__RECORDED DATA__:
Content starts

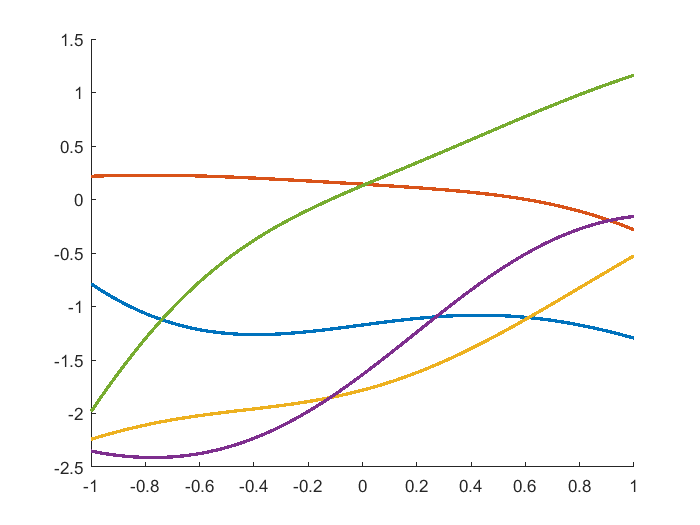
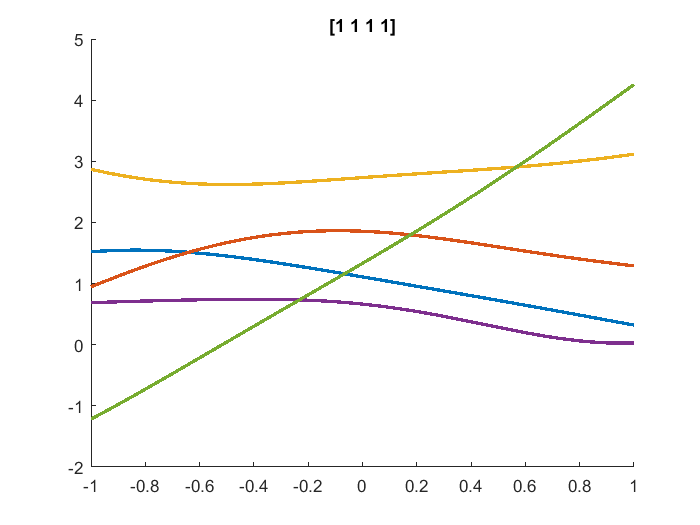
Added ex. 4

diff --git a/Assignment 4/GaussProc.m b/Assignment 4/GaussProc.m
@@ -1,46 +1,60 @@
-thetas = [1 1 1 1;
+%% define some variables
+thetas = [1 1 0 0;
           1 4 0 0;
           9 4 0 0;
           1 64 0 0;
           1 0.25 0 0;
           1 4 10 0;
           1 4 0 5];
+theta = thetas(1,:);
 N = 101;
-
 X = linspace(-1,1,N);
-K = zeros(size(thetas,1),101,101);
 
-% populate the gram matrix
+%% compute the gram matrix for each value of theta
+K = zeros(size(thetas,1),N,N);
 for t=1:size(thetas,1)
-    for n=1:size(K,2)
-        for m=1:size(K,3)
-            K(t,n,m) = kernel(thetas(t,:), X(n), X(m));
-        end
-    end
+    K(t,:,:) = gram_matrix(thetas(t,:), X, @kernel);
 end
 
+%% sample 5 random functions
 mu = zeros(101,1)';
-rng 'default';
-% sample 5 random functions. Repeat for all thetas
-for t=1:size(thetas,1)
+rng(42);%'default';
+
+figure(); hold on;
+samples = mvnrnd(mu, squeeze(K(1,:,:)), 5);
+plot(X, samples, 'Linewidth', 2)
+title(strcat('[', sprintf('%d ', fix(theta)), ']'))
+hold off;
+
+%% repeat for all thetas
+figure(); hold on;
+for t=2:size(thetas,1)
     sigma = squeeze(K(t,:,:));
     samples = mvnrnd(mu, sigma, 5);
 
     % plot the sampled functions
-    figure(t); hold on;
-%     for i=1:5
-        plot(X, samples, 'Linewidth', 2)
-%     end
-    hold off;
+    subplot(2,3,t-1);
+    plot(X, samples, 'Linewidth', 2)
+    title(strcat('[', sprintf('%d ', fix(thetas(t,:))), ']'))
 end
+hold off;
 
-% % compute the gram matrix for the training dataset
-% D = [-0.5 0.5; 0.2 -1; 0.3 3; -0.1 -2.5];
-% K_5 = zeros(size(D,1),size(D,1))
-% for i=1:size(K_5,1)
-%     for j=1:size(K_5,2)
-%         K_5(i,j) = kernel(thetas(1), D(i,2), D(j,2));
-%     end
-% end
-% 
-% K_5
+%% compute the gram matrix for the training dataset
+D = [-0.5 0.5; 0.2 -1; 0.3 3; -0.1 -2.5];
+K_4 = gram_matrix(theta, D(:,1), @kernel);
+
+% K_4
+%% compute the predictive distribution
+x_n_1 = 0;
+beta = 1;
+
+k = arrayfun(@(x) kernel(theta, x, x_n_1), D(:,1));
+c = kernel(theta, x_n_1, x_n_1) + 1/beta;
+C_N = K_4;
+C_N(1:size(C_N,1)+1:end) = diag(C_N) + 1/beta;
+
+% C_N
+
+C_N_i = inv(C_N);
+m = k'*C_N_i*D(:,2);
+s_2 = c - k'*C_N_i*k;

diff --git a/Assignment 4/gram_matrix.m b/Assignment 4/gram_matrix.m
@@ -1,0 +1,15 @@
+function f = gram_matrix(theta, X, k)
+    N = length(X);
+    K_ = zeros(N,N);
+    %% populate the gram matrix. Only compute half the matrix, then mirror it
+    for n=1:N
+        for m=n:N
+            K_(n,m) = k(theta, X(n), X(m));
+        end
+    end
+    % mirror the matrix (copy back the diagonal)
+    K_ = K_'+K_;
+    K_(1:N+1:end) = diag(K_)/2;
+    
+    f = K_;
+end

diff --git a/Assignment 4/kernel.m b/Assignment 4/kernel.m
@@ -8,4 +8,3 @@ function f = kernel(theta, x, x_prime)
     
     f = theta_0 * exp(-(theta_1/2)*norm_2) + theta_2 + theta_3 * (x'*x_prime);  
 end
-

Content ends
Content starts

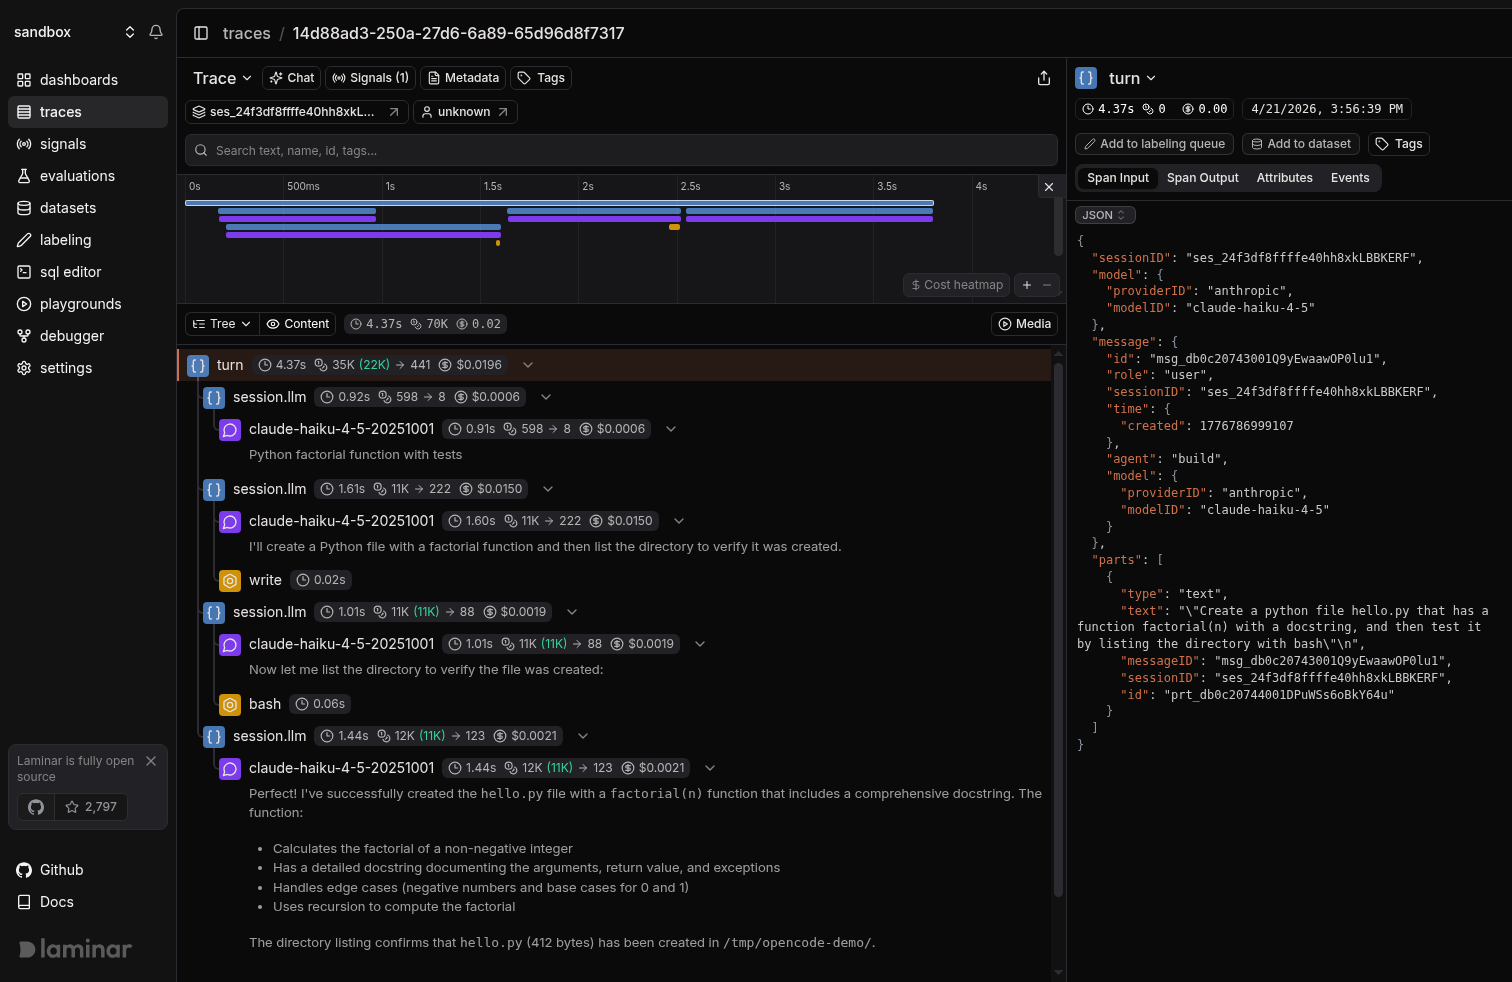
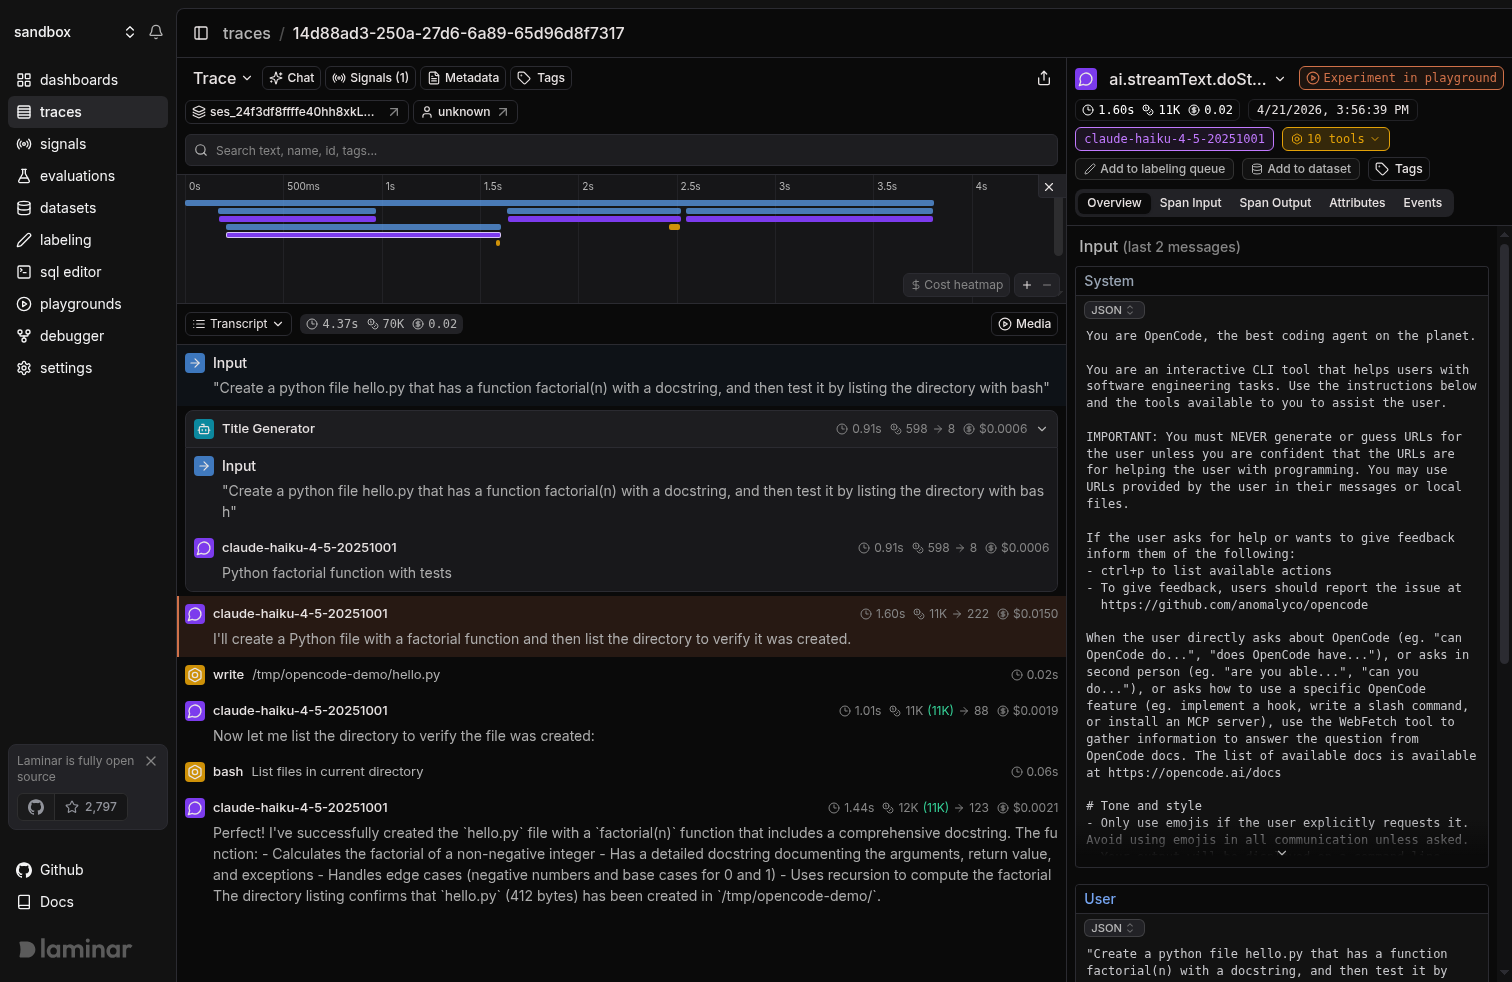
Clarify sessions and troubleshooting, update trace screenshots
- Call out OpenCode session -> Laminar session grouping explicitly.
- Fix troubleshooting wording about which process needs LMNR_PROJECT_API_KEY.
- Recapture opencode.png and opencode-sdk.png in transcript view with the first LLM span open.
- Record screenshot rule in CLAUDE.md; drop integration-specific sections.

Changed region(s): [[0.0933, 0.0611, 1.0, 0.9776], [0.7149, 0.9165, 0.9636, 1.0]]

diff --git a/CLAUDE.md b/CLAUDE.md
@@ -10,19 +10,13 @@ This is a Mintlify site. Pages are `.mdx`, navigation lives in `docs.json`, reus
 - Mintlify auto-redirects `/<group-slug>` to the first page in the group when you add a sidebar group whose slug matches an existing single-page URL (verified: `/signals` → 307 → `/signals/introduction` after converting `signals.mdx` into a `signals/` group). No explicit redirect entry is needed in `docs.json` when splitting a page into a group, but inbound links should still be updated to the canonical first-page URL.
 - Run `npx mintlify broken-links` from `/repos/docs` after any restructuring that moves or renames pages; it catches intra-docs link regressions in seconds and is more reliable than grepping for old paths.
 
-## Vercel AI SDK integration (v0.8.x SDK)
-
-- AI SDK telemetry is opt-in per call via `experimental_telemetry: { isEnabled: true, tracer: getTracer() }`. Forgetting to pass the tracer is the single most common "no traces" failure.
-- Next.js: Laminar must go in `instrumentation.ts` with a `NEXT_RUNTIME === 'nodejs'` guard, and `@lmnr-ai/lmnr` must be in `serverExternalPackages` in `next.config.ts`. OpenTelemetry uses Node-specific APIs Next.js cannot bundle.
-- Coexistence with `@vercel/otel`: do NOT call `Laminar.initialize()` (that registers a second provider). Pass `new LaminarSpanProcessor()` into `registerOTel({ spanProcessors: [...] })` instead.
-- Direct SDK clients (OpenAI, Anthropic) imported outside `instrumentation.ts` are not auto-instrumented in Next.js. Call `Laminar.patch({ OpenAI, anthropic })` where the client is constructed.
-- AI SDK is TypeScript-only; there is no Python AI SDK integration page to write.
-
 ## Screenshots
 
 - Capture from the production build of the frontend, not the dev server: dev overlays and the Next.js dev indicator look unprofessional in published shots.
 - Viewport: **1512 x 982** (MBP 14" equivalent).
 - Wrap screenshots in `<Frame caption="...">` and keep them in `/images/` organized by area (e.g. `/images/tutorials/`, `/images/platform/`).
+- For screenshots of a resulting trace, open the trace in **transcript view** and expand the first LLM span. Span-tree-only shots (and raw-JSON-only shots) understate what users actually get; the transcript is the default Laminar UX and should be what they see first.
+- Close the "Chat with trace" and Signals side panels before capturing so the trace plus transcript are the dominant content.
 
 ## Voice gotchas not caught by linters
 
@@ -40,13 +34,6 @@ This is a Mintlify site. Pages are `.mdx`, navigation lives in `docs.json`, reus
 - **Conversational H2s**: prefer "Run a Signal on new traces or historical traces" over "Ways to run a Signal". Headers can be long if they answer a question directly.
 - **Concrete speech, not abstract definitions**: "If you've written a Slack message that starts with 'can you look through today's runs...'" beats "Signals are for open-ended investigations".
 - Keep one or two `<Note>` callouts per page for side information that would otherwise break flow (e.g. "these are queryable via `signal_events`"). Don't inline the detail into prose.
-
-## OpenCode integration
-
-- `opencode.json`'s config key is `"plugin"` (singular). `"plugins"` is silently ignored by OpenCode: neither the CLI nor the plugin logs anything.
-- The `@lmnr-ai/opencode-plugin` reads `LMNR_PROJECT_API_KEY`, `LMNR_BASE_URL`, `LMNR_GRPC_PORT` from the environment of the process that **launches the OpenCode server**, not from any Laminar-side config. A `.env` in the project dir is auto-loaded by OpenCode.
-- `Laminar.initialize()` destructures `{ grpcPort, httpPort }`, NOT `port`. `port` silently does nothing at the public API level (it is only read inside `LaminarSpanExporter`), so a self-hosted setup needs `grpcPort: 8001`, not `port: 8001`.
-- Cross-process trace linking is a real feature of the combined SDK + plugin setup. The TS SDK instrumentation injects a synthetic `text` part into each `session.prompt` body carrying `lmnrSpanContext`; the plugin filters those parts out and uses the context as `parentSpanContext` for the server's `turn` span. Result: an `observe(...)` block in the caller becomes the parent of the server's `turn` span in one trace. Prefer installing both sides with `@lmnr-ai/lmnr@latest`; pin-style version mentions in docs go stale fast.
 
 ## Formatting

Content ends

__WHAT THIS TASK INVOLVES__:
Could you restate word for word the lines above from the one containing "- Recapture opencode.png" through the one containing "-10,19 +10,13 @@", both included, and nothing else?

__RESPONSE BELOW__:
- Recapture opencode.png and opencode-sdk.png in transcript view with the first LLM span open.
- Record screenshot rule in CLAUDE.md; drop integration-specific sections.

Changed region(s): [[0.0933, 0.0611, 1.0, 0.9776], [0.7149, 0.9165, 0.9636, 1.0]]

diff --git a/CLAUDE.md b/CLAUDE.md
@@ -10,19 +10,13 @@ This is a Mintlify site. Pages are `.mdx`, navigation lives in `docs.json`, reus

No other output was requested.